▶ **Work to complete**
Write the records out again exactly, leaving no images in.

━━━━━━━━━━━━━━━━

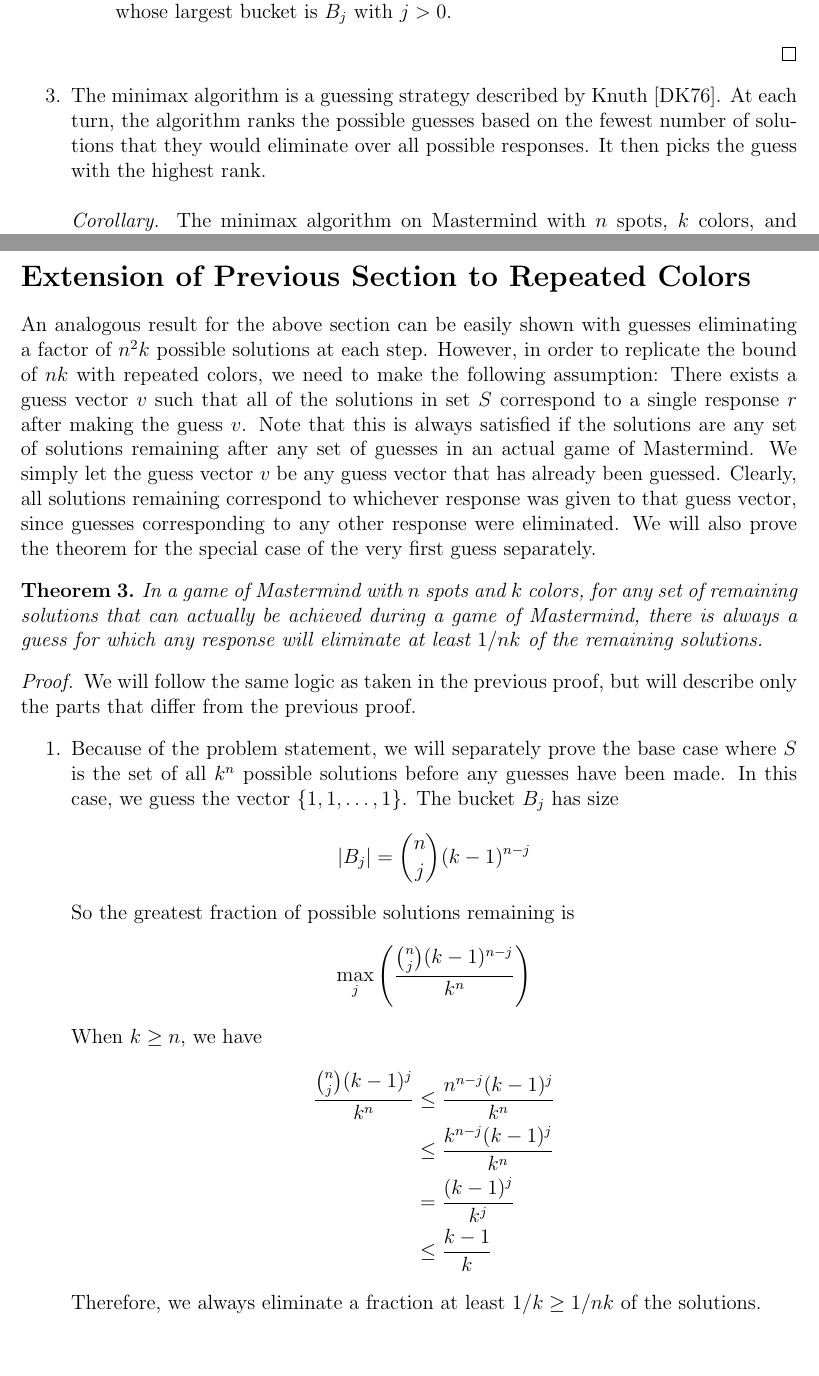
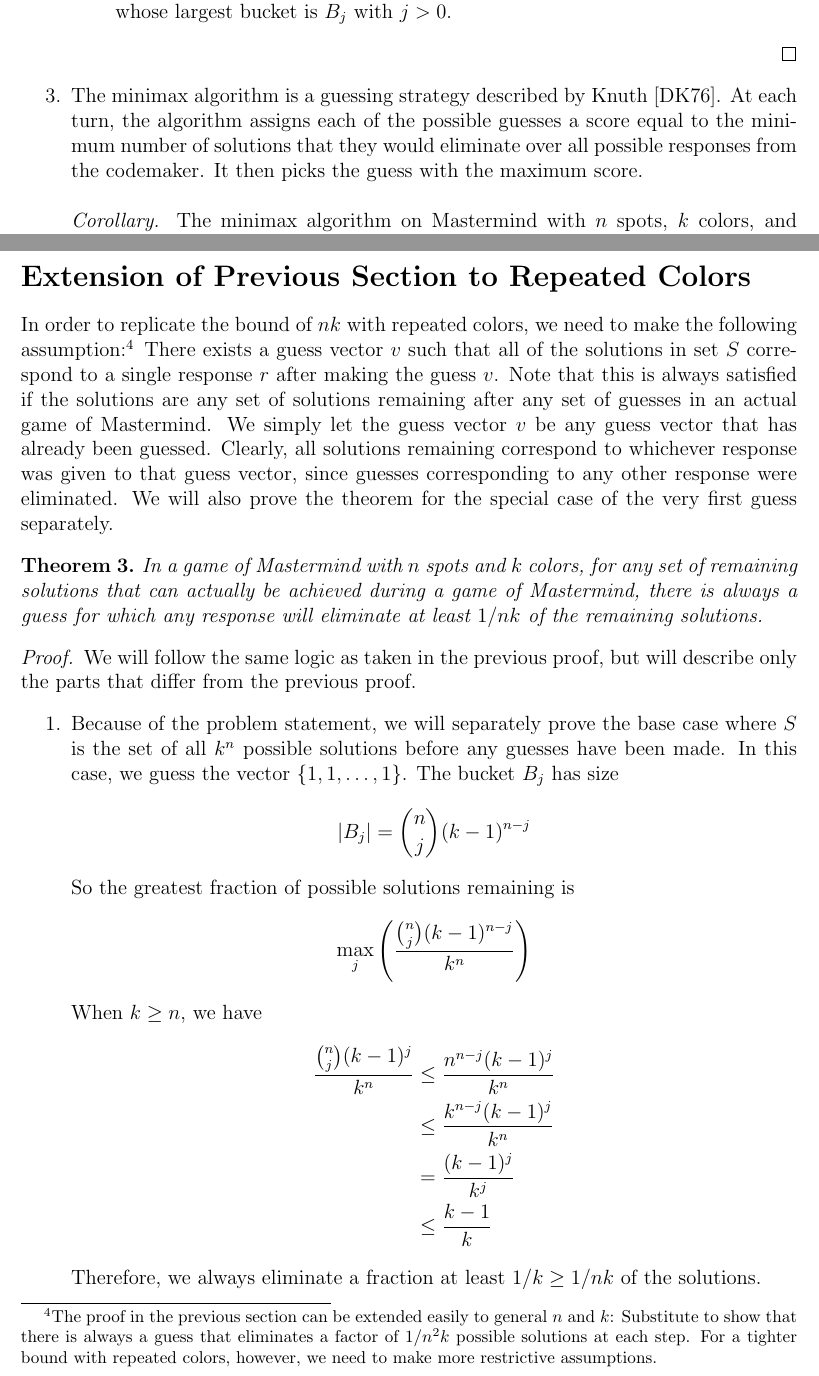
Before and after one commit to chrischute/mastermind, a LaTeX document (Mastermind No Repeats Lower Bound.tex): two parts of pages 9 and 11 of 14, joined at a grey line, cut so that both start at the same text, the shorter picture padded with empty space. Compiled offline with pdfLaTeX.

Commit message:
Edits on extension to repeated colors proof.

```diff
--- a/Mastermind No Repeats Lower Bound.tex
+++ b/Mastermind No Repeats Lower Bound.tex
@@ -448,11 +448,11 @@
 			guess whose largest bucket is $B_j$ with $j>0$.
 			\end{enumerate}
 		\end{proof}
-	\item The minimax algorithm is a guessing strategy described by
-	Knuth [DK76].
-	At each turn, the algorithm ranks the possible guesses based on the fewest
-	number of solutions that they would eliminate over all possible responses. It
-	then picks the guess with the highest rank.\\\\
+	\item The minimax algorithm is a guessing strategy described by Knuth [DK76].
+	At each turn, the algorithm assigns each of the possible guesses a score equal
+	to the minimum number of solutions that they would eliminate over all
+	possible responses from the codemaker. It then picks the guess with the maximum
+	score.\\\\
 	\textit{Corollary.} The minimax algorithm on Mastermind with $n$ spots, $k$
 	colors, and no repeats takes at most
 		\begin{equation*}
@@ -488,9 +488,11 @@
 
 \clearpage
 \section*{Extension of Previous Section to Repeated Colors}
-	An analogous result for the above section can be easily shown with guesses
-	eliminating a factor of $n^2k$ possible solutions at each step. However, in order to
-	replicate the bound of $nk$ with repeated colors, we need to make the following assumption:
+	In order to replicate the bound of $nk$ with repeated colors, we need to make the
+	following assumption:\footnote{The proof in the previous section can be extended
+	easily to general $n$ and $k$: Substitute to show that there is always a guess that
+	eliminates a factor of $1/n^2k$ possible solutions at each step. For a tighter
+	bound with repeated colors, however, we need to make more restrictive assumptions.}
 	There exists a guess vector $v$ such that all of the solutions in set $S$
 	correspond to a single response $r$ after making the guess $v$. Note that this
 	is always satisfied if the solutions are any set of solutions remaining after
```
Also changed, not shown: Mastermind No Repeats Lower Bound.pdf, Mastermind No Repeats Lower Bound.tex (17 more changed lines), 2 other files.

━━━━━━━━━━━━━━━━

▶ **Written response**
Before and after one commit to chrischute/mastermind, a LaTeX document (Mastermind No Repeats Lower Bound.tex): two parts of pages 9 and 11 of 14, joined at a grey line, cut so that both start at the same text, the shorter picture padded with empty space. Compiled offline with pdfLaTeX.

Commit message:
Edits on extension to repeated colors proof.

```diff
--- a/Mastermind No Repeats Lower Bound.tex
+++ b/Mastermind No Repeats Lower Bound.tex
@@ -448,11 +448,11 @@
 			guess whose largest bucket is $B_j$ with $j>0$.
 			\end{enumerate}
 		\end{proof}
-	\item The minimax algorithm is a guessing strategy described by
-	Knuth [DK76].
-	At each turn, the algorithm ranks the possible guesses based on the fewest
-	number of solutions that they would eliminate over all possible responses. It
-	then picks the guess with the highest rank.\\\\
+	\item The minimax algorithm is a guessing strategy described by Knuth [DK76].
+	At each turn, the algorithm assigns each of the possible guesses a score equal
+	to the minimum number of solutions that they would eliminate over all
+	possible responses from the codemaker. It then picks the guess with the maximum
+	score.\\\\
 	\textit{Corollary.} The minimax algorithm on Mastermind with $n$ spots, $k$
 	colors, and no repeats takes at most
 		\begin{equation*}
@@ -488,9 +488,11 @@
 
 \clearpage
 \section*{Extension of Previous Section to Repeated Colors}
-	An analogous result for the above section can be easily shown with guesses
-	eliminating a factor of $n^2k$ possible solutions at each step. However, in order to
-	replicate the bound of $nk$ with repeated colors, we need to make the following assumption:
+	In order to replicate the bound of $nk$ with repeated colors, we need to make the
+	following assumption:\footnote{The proof in the previous section can be extended
+	easily to general $n$ and $k$: Substitute to show that there is always a guess that
+	eliminates a factor of $1/n^2k$ possible solutions at each step. For a tighter
+	bound with repeated colors, however, we need to make more restrictive assumptions.}
 	There exists a guess vector $v$ such that all of the solutions in set $S$
 	correspond to a single response $r$ after making the guess $v$. Note that this
 	is always satisfied if the solutions are any set of solutions remaining after
```
Also changed, not shown: Mastermind No Repeats Lower Bound.pdf, Mastermind No Repeats Lower Bound.tex (17 more changed lines), 2 other files.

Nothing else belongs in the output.